Ayya Reviewby MyMazaa.com
Director Om Prakash Rao, who tasted success with "Kalasipalya", his previous directorial venture with dashing action hero Darshan and glamorous Rakshitha, comes forward with the same formula in "Ayya". The only difference is that Darshan is a police officer, who fights anti-social elements and erring officers of his own department. Hitherto, Darshan had specialised in playing the roles of the underworld don and an ordinary citizen who takes on the evil system.
The story is about an assistant commissioner of police posted in Hubli to curb mafia activities in the city. He incurs the wrath of the dreaded family mafia of Dodda who ties to eliminate the troublesome officer. The oomph is provided by Rakshitha, who plays a college student madly in love with Darshan.
The major plus point of "Ayya" is Darshan's magnetic screen presence. His body language, dialogue delivery and his quick reflexes in the action sequences are a treat to watch. Though the film is handicapped by a weak script and lacks the necessary speed in the narration, Darshan carries it on his shoulders.
His punch lines are just repetitions of successful dialogues from Tamil films like "Arul", "Madure" and "Tiruppachchi", but fans still lap them up for the way the action hero delivers them.
Talented artists like Avinash and Shobharaj are wasted in the film with a large rogues' gallery.
Ravichandran has scored music for the film -- the first time he has composed music for a film which he neither directs nor stars in. Two songs, "Tabla, Tabla" and "Darshan, Rakshitha", have catchy tunes but have not been shot well.
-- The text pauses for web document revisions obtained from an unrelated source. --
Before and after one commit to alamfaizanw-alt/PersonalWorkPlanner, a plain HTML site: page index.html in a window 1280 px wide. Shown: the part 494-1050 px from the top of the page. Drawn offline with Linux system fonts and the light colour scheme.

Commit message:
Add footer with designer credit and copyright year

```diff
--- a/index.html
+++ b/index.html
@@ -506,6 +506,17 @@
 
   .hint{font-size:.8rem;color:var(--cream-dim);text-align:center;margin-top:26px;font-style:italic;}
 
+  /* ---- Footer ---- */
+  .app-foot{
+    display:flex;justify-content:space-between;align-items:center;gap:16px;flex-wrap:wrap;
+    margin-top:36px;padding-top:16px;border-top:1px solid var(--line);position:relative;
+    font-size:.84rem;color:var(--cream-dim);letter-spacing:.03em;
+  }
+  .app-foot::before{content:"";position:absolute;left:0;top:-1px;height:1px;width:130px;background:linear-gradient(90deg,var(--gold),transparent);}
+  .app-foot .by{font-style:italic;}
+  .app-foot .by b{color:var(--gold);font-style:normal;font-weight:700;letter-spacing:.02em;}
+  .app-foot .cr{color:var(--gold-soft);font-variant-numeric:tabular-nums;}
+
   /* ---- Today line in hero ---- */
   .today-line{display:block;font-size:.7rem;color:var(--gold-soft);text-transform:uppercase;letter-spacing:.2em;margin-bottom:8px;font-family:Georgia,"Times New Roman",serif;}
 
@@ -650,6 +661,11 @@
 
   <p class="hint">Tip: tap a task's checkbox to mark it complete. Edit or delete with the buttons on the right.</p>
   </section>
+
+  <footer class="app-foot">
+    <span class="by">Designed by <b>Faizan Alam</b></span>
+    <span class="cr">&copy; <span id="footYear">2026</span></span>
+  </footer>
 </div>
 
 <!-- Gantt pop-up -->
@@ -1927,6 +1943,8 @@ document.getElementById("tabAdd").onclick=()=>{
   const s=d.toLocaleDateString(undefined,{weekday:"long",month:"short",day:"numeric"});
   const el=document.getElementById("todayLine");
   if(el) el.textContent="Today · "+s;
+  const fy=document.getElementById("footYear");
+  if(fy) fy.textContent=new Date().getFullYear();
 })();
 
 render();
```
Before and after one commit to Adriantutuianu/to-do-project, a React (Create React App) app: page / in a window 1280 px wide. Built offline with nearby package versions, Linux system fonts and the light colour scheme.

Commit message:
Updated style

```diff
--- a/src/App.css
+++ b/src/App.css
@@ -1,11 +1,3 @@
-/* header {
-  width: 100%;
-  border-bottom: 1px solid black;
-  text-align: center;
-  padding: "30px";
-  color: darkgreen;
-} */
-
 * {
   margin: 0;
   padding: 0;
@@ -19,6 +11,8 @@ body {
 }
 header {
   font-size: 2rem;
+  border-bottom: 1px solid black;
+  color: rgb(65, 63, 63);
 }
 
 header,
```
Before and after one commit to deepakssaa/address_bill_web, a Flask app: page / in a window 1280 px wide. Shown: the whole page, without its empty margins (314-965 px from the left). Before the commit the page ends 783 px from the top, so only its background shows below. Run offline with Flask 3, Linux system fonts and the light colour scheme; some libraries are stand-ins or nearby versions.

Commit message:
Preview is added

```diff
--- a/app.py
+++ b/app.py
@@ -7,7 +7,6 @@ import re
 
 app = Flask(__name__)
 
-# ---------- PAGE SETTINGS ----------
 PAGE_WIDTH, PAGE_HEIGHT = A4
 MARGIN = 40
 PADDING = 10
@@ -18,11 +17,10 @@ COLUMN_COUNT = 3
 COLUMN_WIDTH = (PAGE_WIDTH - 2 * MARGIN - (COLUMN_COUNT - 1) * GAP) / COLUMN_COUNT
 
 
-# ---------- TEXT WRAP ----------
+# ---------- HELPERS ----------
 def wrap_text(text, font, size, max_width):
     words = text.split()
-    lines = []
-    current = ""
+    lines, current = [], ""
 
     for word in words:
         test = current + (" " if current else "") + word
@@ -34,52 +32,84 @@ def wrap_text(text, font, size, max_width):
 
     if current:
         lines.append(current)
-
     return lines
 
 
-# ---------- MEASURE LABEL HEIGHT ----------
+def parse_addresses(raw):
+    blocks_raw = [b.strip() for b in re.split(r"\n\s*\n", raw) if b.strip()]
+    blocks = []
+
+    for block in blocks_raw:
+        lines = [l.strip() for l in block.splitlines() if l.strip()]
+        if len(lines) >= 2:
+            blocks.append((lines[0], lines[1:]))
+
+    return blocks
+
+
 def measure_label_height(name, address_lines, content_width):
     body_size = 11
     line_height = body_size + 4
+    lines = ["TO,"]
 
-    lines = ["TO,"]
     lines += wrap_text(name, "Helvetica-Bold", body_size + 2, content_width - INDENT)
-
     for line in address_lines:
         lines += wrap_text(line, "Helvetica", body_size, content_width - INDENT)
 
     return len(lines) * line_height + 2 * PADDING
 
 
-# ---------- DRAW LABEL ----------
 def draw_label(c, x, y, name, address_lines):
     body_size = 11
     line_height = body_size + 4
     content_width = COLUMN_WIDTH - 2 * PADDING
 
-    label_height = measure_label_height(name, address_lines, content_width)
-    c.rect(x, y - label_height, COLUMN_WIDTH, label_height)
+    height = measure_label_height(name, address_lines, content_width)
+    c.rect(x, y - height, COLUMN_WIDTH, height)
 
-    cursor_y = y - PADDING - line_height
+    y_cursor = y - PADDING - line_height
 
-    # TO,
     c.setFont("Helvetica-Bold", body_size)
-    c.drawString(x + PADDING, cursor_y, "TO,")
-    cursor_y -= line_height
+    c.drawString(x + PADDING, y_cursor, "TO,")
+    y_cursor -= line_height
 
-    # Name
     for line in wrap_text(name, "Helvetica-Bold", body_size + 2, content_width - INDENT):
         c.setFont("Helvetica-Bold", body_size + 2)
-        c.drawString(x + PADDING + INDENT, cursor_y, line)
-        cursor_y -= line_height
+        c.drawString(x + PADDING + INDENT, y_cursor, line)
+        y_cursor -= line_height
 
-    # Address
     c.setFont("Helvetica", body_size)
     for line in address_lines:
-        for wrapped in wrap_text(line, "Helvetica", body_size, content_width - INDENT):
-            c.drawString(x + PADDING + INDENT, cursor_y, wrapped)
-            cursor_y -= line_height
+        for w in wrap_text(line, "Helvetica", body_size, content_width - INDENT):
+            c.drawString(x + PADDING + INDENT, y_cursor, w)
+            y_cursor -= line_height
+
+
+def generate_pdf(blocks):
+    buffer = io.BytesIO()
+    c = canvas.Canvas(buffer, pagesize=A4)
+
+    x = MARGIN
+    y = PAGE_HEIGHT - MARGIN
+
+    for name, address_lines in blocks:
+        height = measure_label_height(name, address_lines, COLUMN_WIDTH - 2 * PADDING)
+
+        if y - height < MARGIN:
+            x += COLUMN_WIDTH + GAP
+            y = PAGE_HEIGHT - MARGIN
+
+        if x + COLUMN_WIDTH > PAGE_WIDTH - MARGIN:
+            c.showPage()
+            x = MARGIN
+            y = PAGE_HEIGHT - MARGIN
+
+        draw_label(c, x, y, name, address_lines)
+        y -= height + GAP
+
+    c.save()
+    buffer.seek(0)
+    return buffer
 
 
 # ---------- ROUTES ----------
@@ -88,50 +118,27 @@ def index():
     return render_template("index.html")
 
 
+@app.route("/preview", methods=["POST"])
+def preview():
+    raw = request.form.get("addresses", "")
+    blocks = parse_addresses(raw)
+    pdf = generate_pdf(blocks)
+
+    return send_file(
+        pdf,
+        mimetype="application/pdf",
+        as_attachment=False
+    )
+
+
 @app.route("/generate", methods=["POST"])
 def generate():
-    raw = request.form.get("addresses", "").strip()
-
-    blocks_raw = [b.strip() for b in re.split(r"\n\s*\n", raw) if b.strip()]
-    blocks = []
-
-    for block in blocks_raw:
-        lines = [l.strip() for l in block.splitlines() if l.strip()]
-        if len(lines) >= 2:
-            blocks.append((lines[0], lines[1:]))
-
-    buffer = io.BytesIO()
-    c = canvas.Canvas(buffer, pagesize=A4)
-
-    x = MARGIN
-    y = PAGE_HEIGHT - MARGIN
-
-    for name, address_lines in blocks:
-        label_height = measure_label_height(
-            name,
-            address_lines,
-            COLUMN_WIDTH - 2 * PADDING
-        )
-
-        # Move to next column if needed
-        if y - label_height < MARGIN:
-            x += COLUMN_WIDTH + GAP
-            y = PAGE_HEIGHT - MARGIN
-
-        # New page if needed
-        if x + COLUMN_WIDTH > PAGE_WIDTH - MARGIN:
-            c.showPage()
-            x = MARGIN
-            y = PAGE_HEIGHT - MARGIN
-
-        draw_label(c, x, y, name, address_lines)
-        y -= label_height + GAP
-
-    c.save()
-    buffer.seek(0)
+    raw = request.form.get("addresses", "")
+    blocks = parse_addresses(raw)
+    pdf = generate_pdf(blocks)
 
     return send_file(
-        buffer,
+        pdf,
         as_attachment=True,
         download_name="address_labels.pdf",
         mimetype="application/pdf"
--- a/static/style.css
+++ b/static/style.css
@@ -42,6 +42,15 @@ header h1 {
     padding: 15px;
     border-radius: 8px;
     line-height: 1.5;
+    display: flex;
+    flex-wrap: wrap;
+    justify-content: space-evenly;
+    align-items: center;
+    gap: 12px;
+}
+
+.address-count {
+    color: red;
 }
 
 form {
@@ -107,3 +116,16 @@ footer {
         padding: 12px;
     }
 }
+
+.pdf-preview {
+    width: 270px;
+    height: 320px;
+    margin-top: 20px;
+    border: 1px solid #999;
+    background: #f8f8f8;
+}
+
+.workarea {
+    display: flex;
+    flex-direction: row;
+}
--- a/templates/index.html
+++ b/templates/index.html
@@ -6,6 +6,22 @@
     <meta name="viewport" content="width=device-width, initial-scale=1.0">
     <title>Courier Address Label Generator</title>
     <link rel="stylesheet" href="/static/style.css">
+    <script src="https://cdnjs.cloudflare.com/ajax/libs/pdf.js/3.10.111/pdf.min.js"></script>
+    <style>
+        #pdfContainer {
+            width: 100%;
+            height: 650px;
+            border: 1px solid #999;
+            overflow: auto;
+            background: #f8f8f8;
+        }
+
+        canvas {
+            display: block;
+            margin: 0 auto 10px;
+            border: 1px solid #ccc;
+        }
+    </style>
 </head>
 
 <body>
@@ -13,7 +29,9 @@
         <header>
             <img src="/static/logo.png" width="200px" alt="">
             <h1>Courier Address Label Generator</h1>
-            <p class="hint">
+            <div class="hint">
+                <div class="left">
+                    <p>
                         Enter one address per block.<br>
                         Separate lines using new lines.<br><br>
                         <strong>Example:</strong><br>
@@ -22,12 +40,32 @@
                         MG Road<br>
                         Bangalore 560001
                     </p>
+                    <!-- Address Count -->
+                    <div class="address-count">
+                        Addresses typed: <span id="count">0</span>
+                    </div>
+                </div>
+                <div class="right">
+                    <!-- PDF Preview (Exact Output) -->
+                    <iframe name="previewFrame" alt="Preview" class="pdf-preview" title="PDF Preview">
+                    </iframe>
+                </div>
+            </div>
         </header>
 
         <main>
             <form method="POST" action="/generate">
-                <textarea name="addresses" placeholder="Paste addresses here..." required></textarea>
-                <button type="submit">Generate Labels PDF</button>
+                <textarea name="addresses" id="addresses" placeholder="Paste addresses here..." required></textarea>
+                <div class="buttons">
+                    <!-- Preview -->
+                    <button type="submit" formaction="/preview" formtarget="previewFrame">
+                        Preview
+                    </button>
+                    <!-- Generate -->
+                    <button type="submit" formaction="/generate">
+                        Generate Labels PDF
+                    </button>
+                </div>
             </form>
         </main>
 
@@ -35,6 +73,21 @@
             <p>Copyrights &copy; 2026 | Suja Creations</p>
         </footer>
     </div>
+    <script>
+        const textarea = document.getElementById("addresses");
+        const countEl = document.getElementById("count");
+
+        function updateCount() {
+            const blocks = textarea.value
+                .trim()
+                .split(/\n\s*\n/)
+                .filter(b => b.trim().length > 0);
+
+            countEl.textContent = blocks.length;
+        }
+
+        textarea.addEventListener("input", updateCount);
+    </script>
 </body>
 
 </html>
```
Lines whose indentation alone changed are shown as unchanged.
Anaji Nagaraj impresses with his camera work.
This is a predictable film for the masses, especially Darshan's fans.